Exercise description - Pick each line that has "constants" out of the records.

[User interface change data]
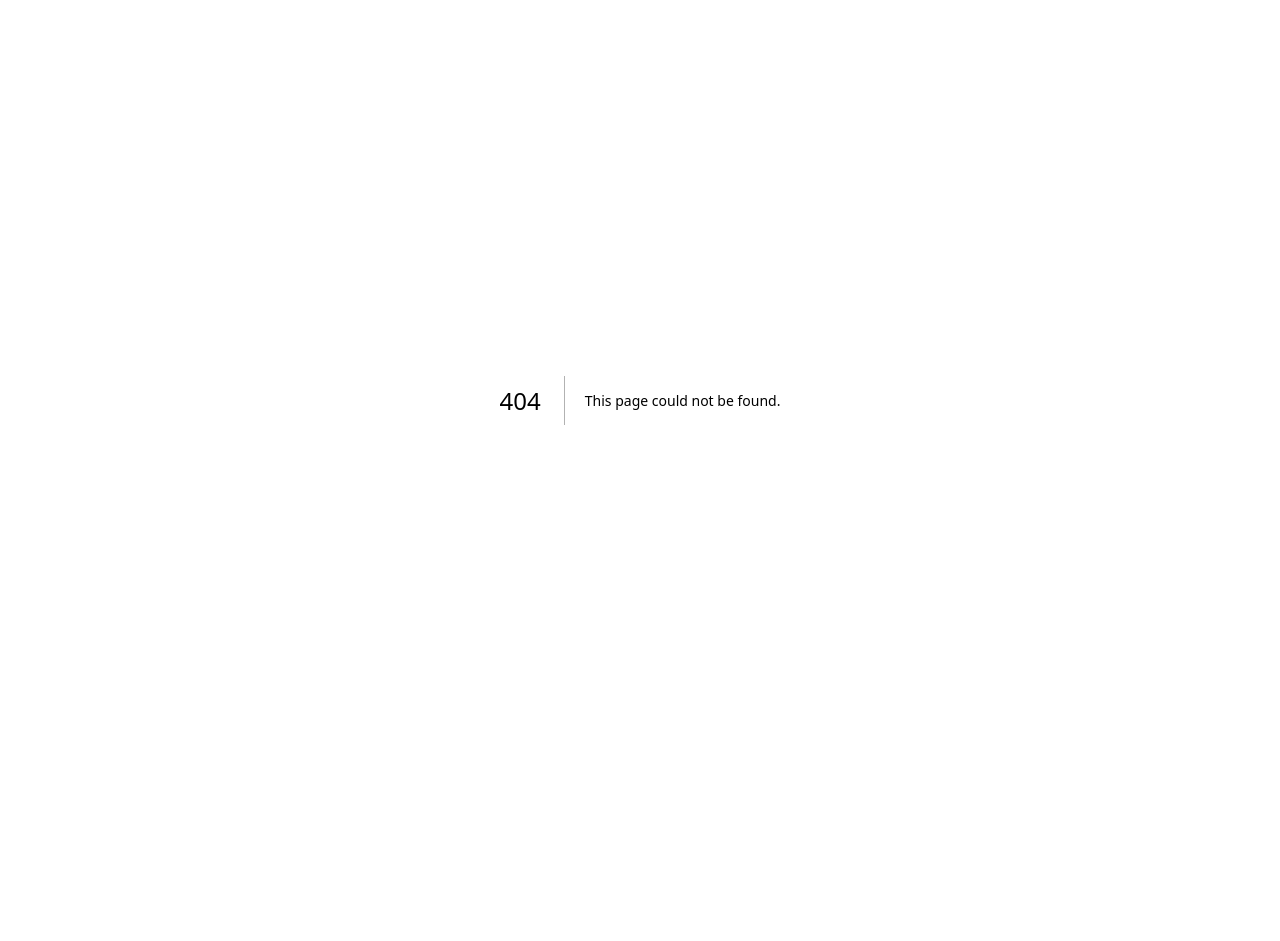
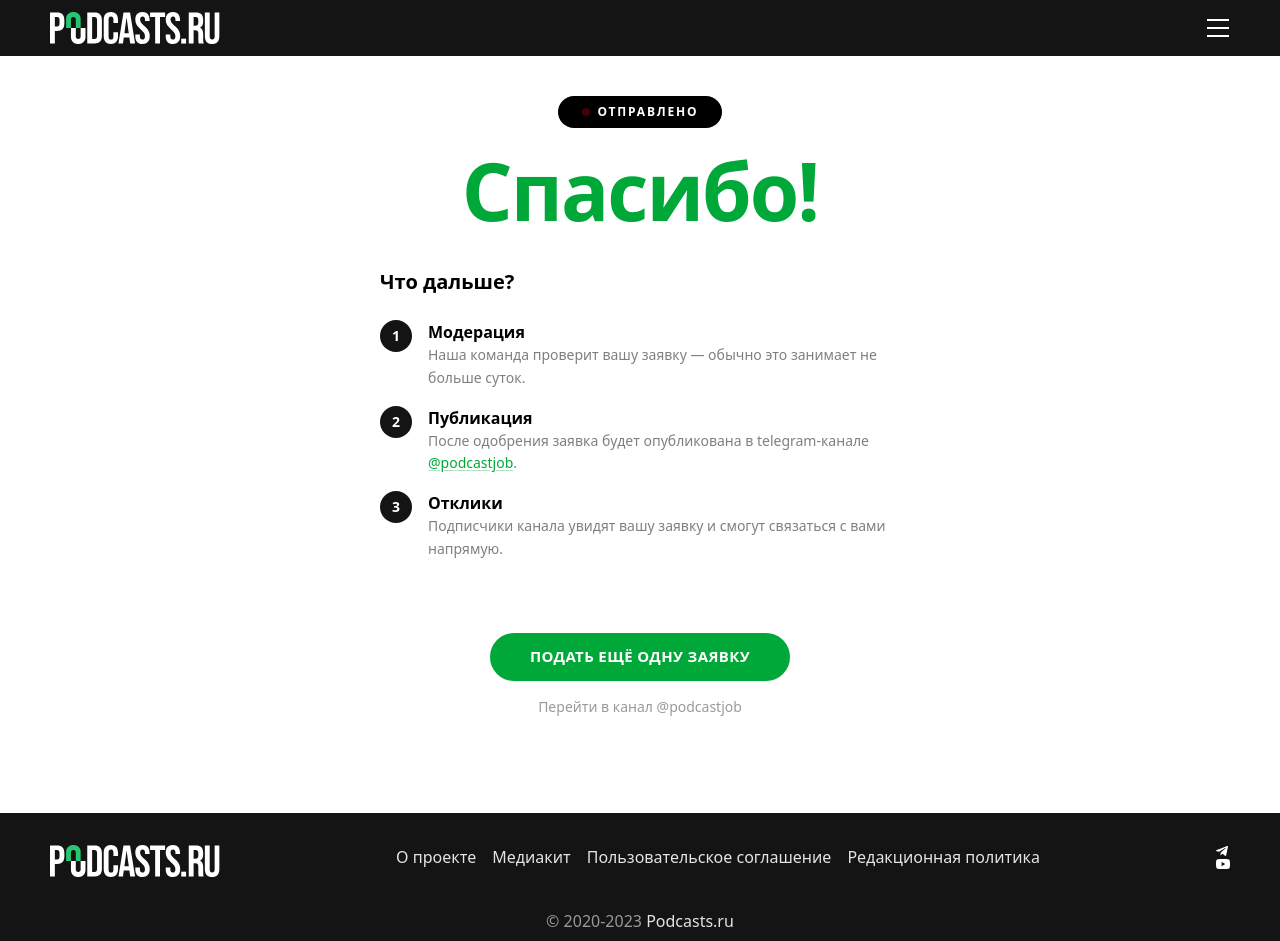
Before and after one commit to ernstakavov/podcastjob, a Next.js app: page /add/success in a window 1280 px wide. Before the commit this address had no page. Before the commit the page ends 800 px from the top, so only its background shows below. Built offline with nearby package versions, Linux system fonts and the light colour scheme.

Commit message:
Add success page
Redirect to /add/success after submission instead
of showing a toast. Add loading state to FormButton
and prefill forms with test default values.

```diff
--- a/src/app/(pages)/add/components/EventForm/EventForm.constants.ts
+++ b/src/app/(pages)/add/components/EventForm/EventForm.constants.ts
@@ -154,3 +154,26 @@ export const EVENT_FORM_DEFAULT_VALUES = {
   contact_phone: '',
   registration_deadline: undefined as unknown as Date | undefined,
 }
+
+export const getEventFormDefaultValues = () => ({
+  title: 'Подкаст-конференция 2026',
+  event_type: 'conference',
+  target_audience: ['producers', 'editors', 'hosts'],
+  organizer: 'Подкаст-индустрия',
+  event_format: 'hybrid',
+  location: 'Москва, Конгресс-центр',
+  date_type: 'range',
+  date_start: new Date(Date.now() + 30 * 24 * 60 * 60 * 1000),
+  date_end: new Date(Date.now() + 32 * 24 * 60 * 60 * 1000),
+  cost_type: 'paid',
+  cost_amount: 5000 as number | '',
+  short_description:
+    'Ежегодная конференция для профессионалов подкаст-индустрии. Доклады, мастер-классы и нетворкинг.',
+  detailed_description:
+    'Два дня интенсивной программы: выступления ведущих продюсеров, воркшопы по монтажу и продвижению, панельные дискуссии о будущем аудио-контента.',
+  website: 'https://example.com/conference',
+  contact_email: 'test@example.com',
+  contact_telegram: '@podcastconf',
+  contact_phone: '+7 999 123 45 67',
+  registration_deadline: new Date(Date.now() + 25 * 24 * 60 * 60 * 1000),
+})
--- a/src/app/(pages)/add/components/EventForm/EventForm.tsx
+++ b/src/app/(pages)/add/components/EventForm/EventForm.tsx
@@ -34,21 +34,23 @@ import { Calendar } from '@/components/ui/calendar'
 import { cn } from '@/lib/utils'
 import {
   EVENT_FORM_SCHEMA,
-  EVENT_FORM_DEFAULT_VALUES,
+  getEventFormDefaultValues,
   EVENT_TYPE_OPTIONS,
   TARGET_AUDIENCE_OPTIONS,
   EVENT_FORMAT_OPTIONS,
   COST_TYPE_OPTIONS,
   DATE_TYPE_OPTIONS,
 } from './EventForm.constants'
+import { useRouter } from 'next/navigation'
 import { toast } from 'sonner'
 import { createEvent } from './EventForm.actions'
 import { FormButton } from '@/components/form/FormButton'
 
 export const EventForm = () => {
+  const router = useRouter()
   const form = useForm<z.infer<typeof EVENT_FORM_SCHEMA>>({
     resolver: zodResolver(EVENT_FORM_SCHEMA),
-    defaultValues: EVENT_FORM_DEFAULT_VALUES,
+    defaultValues: getEventFormDefaultValues(),
   })
 
   const eventFormat = form.watch('event_format')
@@ -60,8 +62,7 @@ export const EventForm = () => {
       const result = await createEvent(values)
 
       if (result.success) {
-        toast.success('Мероприятие успешно создано!')
-        form.reset()
+        router.push('/add/success?type=event')
       } else {
         toast.error(
           result.error || 'Не удалось создать мероприятие. Попробуйте снова.',
--- a/src/app/(pages)/add/components/ResumeForm/ResumeForm.constants.ts
+++ b/src/app/(pages)/add/components/ResumeForm/ResumeForm.constants.ts
@@ -109,3 +109,26 @@ export const RESUME_FORM_DEFAULT_VALUES = {
   contact_telegram: '',
   contact_website: '',
 }
+
+export const getResumeFormDefaultValues = () => ({
+  position: 'Подкаст-продюсер',
+  roles: ['producer', 'editor'],
+  employment_type: ['full-time', 'project'],
+  work_format: 'remote',
+  city: 'Москва',
+  salary_type: 'range',
+  salary_fixed: '' as unknown as number | '',
+  salary_from: 120000 as number | '',
+  salary_to: 250000 as number | '',
+  salary_period: 'monthly',
+  experience:
+    '3 года опыта в подкаст-продакшене. Запустил 5 подкастов с нуля, 2 из которых вошли в топ-10 Apple Podcasts.',
+  achievements:
+    'Подкаст "Голос индустрии" — 50 000 прослушиваний за первый месяц. Победитель конкурса "Лучший подкаст 2025".',
+  skills:
+    'Adobe Audition, Pro Tools, Audacity, Descript, монтаж, сценарии, работа с гостями, SMM-продвижение',
+  contact_email: 'test@example.com',
+  contact_phone: '+7 999 123 45 67',
+  contact_telegram: '@testproducer',
+  contact_website: 'https://example.com/portfolio',
+})
--- a/src/app/(pages)/add/components/ResumeForm/ResumeForm.tsx
+++ b/src/app/(pages)/add/components/ResumeForm/ResumeForm.tsx
@@ -19,15 +19,17 @@ import { EmploymentTypeField } from '@/components/form/EmploymentTypeField'
 import { RoleField } from '@/components/form/RoleField'
 import { SalaryField } from '@/components/form/SalaryField'
 import { WorkModeField } from '@/components/form/WorkModeField'
+import { useRouter } from 'next/navigation'
 import { toast } from 'sonner'
 import { createResume } from './ResumeForm.actions'
-import { RESUME_FORM_DEFAULT_VALUES } from './ResumeForm.constants'
+import { getResumeFormDefaultValues } from './ResumeForm.constants'
 import { FormButton } from '@/components/form/FormButton'
 
 export const ResumeForm = () => {
+  const router = useRouter()
   const form = useForm<z.infer<typeof RESUME_FORM_SCHEMA>>({
     resolver: zodResolver(RESUME_FORM_SCHEMA),
-    defaultValues: RESUME_FORM_DEFAULT_VALUES,
+    defaultValues: getResumeFormDefaultValues(),
   })
 
   async function onSubmit(values: z.infer<typeof RESUME_FORM_SCHEMA>) {
@@ -35,8 +37,7 @@ export const ResumeForm = () => {
       const result = await createResume(values)
 
       if (result.success) {
-        toast.success('Резюме успешно создано!')
-        form.reset()
+        router.push('/add/success?type=resume')
       } else {
         toast.error(
           result.error || 'Не удалось создать резюме. Попробуйте снова.',
--- a/src/app/(pages)/add/components/VacancyForm/VacancyForm.constants.ts
+++ b/src/app/(pages)/add/components/VacancyForm/VacancyForm.constants.ts
@@ -106,11 +106,11 @@ export const VACANCY_FORM_SCHEMA = z
   )
 
 export const getVacancyFormDefaultValues = () => ({
-  title: '',
-  role: '',
-  employer: '',
-  work_mode: '',
-  city: '',
+  title: 'Тестовая вакансия',
+  role: 'Тестовая роль',
+  employer: 'Тестовая компания',
+  work_mode: 'Тестовая работа',
+  city: 'Тестовая город',
   employment_type: 'full-time',
   schedule: 'flexible',
   salary_type: 'range',
--- a/src/app/(pages)/add/components/VacancyForm/VacancyForm.tsx
+++ b/src/app/(pages)/add/components/VacancyForm/VacancyForm.tsx
@@ -41,6 +41,7 @@ import {
   VACANCY_FORM_SCHEMA,
   getVacancyFormDefaultValues,
 } from './VacancyForm.constants'
+import { useRouter } from 'next/navigation'
 import { toast } from 'sonner'
 import { createVacancy } from './VacancyForm.actions'
 import { FormButton } from '@/components/form/FormButton'
@@ -108,6 +109,7 @@ const FieldArraySection = ({
 }
 
 export const VacancyForm = () => {
+  const router = useRouter()
   const form = useForm<FormValues>({
     resolver: zodResolver(VACANCY_FORM_SCHEMA),
     defaultValues: getVacancyFormDefaultValues(),
@@ -118,8 +120,7 @@ export const VacancyForm = () => {
       const result = await createVacancy(values)
 
       if (result.success) {
-        toast.success('Вакансия успешно создана!')
-        form.reset()
+        router.push('/add/success?type=vacancy')
       } else {
         toast.error(
           result.error || 'Не удалось создать вакансию. Попробуйте снова.',
--- /dev/null
+++ b/src/app/(pages)/add/success/page.tsx
@@ -0,0 +1,88 @@
+import { Footer } from '@/components/Footer'
+import { Header } from '@/components/Header'
+import { RecordingIndicator } from '@/components/RecordingIndicator'
+import { Button } from '@/components/ui/button'
+import Link from 'next/link'
+
+export default async function SuccessPage() {
+  return (
+    <div className='grid min-h-screen overflow-hidden bg-white font-[family-name:var(--font-geist-sans)]'>
+      <Header />
+      <main className='relative z-[2] mx-auto mt-10 w-full max-w-[900px] px-6 pb-24'>
+        <header className='mb-10 animate-[slide-in_0.6s_ease-out] text-center'>
+          <RecordingIndicator label='Отправлено' className='mb-6' />
+          <h1 className='mb-5 text-[clamp(48px,10vw,80px)] leading-[0.95] font-extrabold tracking-tight'>
+            <span className='text-[#00A739]'>Спасибо!</span>
+          </h1>
+        </header>
+
+        <div className='animate-[slide-in_0.6s_ease-out_0.15s_both]'>
+          <div className='mx-auto max-w-[520px] space-y-6'>
+            <h2 className='text-xl font-bold text-black'>Что дальше?</h2>
+            <div className='space-y-4'>
+              <div className='flex gap-4'>
+                <div className='flex h-8 w-8 shrink-0 items-center justify-center rounded-full bg-[#141414] text-sm font-bold text-white'>
+                  1
+                </div>
+                <div>
+                  <p className='font-semibold text-black'>Модерация</p>
+                  <p className='text-sm leading-relaxed text-black/50'>
+                    Наша команда проверит вашу заявку — обычно это занимает не
+                    больше суток.
+                  </p>
+                </div>
+              </div>
+
+              <div className='flex gap-4'>
+                <div className='flex h-8 w-8 shrink-0 items-center justify-center rounded-full bg-[#141414] text-sm font-bold text-white'>
+                  2
+                </div>
+                <div>
+                  <p className='font-semibold text-black'>Публикация</p>
+                  <p className='text-sm leading-relaxed text-black/50'>
+                    После одобрения заявка будет опубликована в telegram-канале{' '}
+                    <a
+                      href='https://t.me/podcastjob'
+                      className='font-medium text-[#00A739] underline decoration-[#00A739]/30 underline-offset-2 transition-colors hover:text-[#008a2e]'
+                    >
+                      @podcastjob
+                    </a>
+                    .
+                  </p>
+                </div>
+              </div>
+
+              <div className='flex gap-4'>
+                <div className='flex h-8 w-8 shrink-0 items-center justify-center rounded-full bg-[#141414] text-sm font-bold text-white'>
+                  3
+                </div>
+                <div>
+                  <p className='font-semibold text-black'>Отклики</p>
+                  <p className='text-sm leading-relaxed text-black/50'>
+                    Подписчики канала увидят вашу заявку и смогут связаться с
+                    вами напрямую.
+                  </p>
+                </div>
+              </div>
+            </div>
+          </div>
+
+          <div className='mt-18 flex flex-col items-center gap-4'>
+            <Link href='/add'>
+              <Button className='h-12 cursor-pointer rounded-full bg-[#00A739] px-10 text-[15px] font-bold tracking-wide text-white uppercase transition-all duration-300 hover:-translate-y-0.5 hover:brightness-110 active:translate-y-0'>
+                Подать ещё одну заявку
+              </Button>
+            </Link>
+            <a
+              href='https://t.me/podcastjob'
+              className='inline-flex items-center gap-2 text-sm font-medium text-black/40 transition-colors hover:text-[#00A739]'
+            >
+              Перейти в канал @podcastjob
+            </a>
+          </div>
+        </div>
+      </main>
+      <Footer className='mt-auto' />
+    </div>
+  )
+}
--- a/src/components/form/FormButton.tsx
+++ b/src/components/form/FormButton.tsx
@@ -1,13 +1,23 @@
+import { useFormContext } from 'react-hook-form'
+import { Loader2 } from 'lucide-react'
 import { Button } from '../ui/button'
 
 export const FormButton = () => {
+  const {
+    formState: { isSubmitting },
+  } = useFormContext()
+
   return (
     <Button
-      className='mt-4 block w-full rounded-full bg-[#00A739] text-[15px] font-bold text-white uppercase transition-all duration-250 hover:bg-black hover:text-white'
-      size='lg'
+      className='mt-6 h-12 w-full cursor-pointer rounded-full bg-[#00A739] text-[15px] font-bold tracking-wide text-white uppercase transition-all duration-300 hover:-translate-y-0.5 hover:brightness-110 active:translate-y-0 disabled:opacity-60 disabled:hover:translate-y-0'
       type='submit'
+      disabled={isSubmitting}
     >
-      Опубликовать вакансию
+      {isSubmitting ? (
+        <Loader2 className='size-5 animate-spin' />
+      ) : (
+        'Опубликовать вакансию'
+      )}
     </Button>
   )
 }
```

Exercise output -
--- a/src/app/(pages)/add/components/EventForm/EventForm.constants.ts
+++ b/src/app/(pages)/add/components/EventForm/EventForm.constants.ts
 } from './EventForm.constants'
--- a/src/app/(pages)/add/components/ResumeForm/ResumeForm.constants.ts
+++ b/src/app/(pages)/add/components/ResumeForm/ResumeForm.constants.ts
-import { RESUME_FORM_DEFAULT_VALUES } from './ResumeForm.constants'
+import { getResumeFormDefaultValues } from './ResumeForm.constants'
--- a/src/app/(pages)/add/components/VacancyForm/VacancyForm.constants.ts
+++ b/src/app/(pages)/add/components/VacancyForm/VacancyForm.constants.ts
 } from './VacancyForm.constants'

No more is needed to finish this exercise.